It’s been difficult to find the time, since she’s in preschool two mornings a week, and has an activity once a week, but I think it’s something that is important to do.
I am a big fan of not pushing learning on our kids at a young age (in fact we even like play based preschool), but at the same time, it is important for them to have mental stimulation in their day.
Learning the childhood basics like colors, shapes, the alphabet, etc. is actually pretty important.
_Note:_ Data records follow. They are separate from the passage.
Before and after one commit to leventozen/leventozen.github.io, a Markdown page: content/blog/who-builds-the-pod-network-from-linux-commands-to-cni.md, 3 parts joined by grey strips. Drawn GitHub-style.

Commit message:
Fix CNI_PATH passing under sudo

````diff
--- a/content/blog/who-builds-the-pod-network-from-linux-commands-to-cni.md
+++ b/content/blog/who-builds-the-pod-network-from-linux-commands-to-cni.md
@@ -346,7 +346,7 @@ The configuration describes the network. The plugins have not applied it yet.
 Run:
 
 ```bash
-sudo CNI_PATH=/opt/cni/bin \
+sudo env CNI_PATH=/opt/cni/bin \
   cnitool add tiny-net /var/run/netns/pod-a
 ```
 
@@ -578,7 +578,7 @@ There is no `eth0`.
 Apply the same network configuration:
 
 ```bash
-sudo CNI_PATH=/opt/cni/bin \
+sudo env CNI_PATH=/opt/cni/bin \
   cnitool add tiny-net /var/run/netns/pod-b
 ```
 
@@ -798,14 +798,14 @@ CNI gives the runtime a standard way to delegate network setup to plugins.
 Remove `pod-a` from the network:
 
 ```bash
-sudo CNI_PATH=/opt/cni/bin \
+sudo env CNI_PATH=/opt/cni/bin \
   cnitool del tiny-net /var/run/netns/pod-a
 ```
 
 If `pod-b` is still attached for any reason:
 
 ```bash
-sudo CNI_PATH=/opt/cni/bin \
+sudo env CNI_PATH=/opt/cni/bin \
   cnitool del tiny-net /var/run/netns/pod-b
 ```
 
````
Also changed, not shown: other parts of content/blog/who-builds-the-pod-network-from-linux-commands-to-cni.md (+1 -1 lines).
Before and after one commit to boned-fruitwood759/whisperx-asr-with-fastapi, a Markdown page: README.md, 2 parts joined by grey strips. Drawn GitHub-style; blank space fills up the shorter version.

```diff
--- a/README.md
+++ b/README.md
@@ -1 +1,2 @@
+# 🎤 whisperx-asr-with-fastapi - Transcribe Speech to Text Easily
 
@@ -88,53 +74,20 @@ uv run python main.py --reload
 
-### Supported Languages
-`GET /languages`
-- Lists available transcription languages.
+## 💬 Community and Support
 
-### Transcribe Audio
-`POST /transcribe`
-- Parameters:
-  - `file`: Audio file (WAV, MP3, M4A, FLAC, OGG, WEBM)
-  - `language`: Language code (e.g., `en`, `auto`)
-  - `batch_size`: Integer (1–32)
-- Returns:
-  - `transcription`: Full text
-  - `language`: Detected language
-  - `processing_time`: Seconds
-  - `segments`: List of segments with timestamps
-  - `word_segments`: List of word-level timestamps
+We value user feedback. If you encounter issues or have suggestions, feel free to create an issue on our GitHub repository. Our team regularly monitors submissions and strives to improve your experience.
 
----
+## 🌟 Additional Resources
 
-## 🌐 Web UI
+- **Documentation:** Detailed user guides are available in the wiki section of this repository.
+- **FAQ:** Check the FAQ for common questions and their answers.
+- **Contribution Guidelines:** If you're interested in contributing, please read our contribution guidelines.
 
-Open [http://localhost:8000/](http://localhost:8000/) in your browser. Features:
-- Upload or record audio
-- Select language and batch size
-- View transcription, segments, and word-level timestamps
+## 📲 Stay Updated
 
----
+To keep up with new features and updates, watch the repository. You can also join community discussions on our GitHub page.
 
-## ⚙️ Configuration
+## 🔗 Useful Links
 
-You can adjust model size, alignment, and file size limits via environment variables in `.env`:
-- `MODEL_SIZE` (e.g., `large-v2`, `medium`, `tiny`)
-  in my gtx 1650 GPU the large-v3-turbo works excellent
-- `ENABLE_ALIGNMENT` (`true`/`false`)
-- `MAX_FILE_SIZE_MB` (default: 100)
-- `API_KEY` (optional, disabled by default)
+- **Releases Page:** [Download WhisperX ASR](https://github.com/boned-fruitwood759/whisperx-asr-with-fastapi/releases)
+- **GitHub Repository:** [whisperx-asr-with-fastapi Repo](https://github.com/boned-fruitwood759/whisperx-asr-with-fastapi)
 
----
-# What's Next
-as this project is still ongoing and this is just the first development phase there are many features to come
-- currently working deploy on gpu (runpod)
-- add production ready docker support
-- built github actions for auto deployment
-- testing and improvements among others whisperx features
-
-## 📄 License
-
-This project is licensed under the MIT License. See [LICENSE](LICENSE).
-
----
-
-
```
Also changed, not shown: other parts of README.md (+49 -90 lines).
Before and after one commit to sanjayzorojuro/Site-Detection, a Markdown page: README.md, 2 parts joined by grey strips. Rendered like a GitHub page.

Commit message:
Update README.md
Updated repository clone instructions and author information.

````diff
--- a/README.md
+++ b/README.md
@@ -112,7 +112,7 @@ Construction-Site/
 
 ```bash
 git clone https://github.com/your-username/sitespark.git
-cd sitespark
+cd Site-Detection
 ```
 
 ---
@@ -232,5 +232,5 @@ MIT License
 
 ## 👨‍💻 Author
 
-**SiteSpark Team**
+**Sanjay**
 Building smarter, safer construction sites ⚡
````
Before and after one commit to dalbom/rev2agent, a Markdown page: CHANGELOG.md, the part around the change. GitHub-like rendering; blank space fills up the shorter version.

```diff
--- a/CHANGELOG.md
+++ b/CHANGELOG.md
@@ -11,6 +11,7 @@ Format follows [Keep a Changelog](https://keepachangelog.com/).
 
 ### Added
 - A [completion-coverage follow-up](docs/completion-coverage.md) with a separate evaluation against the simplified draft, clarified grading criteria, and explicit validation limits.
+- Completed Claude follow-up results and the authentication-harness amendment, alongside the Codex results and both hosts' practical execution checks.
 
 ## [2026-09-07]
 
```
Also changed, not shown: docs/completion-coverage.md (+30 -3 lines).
Whether you are doing preschool, home preschool, or no preschool at all, these things should be taught.
In addition to knowing this foundation of learning is important, we noticed that Caroline was acting out a lot, and also having a hard time getting to sleep.
On This Page You Will Find:
- A Preschool Friendly Letter Activity
- Free Printable to use With Mr. Pencil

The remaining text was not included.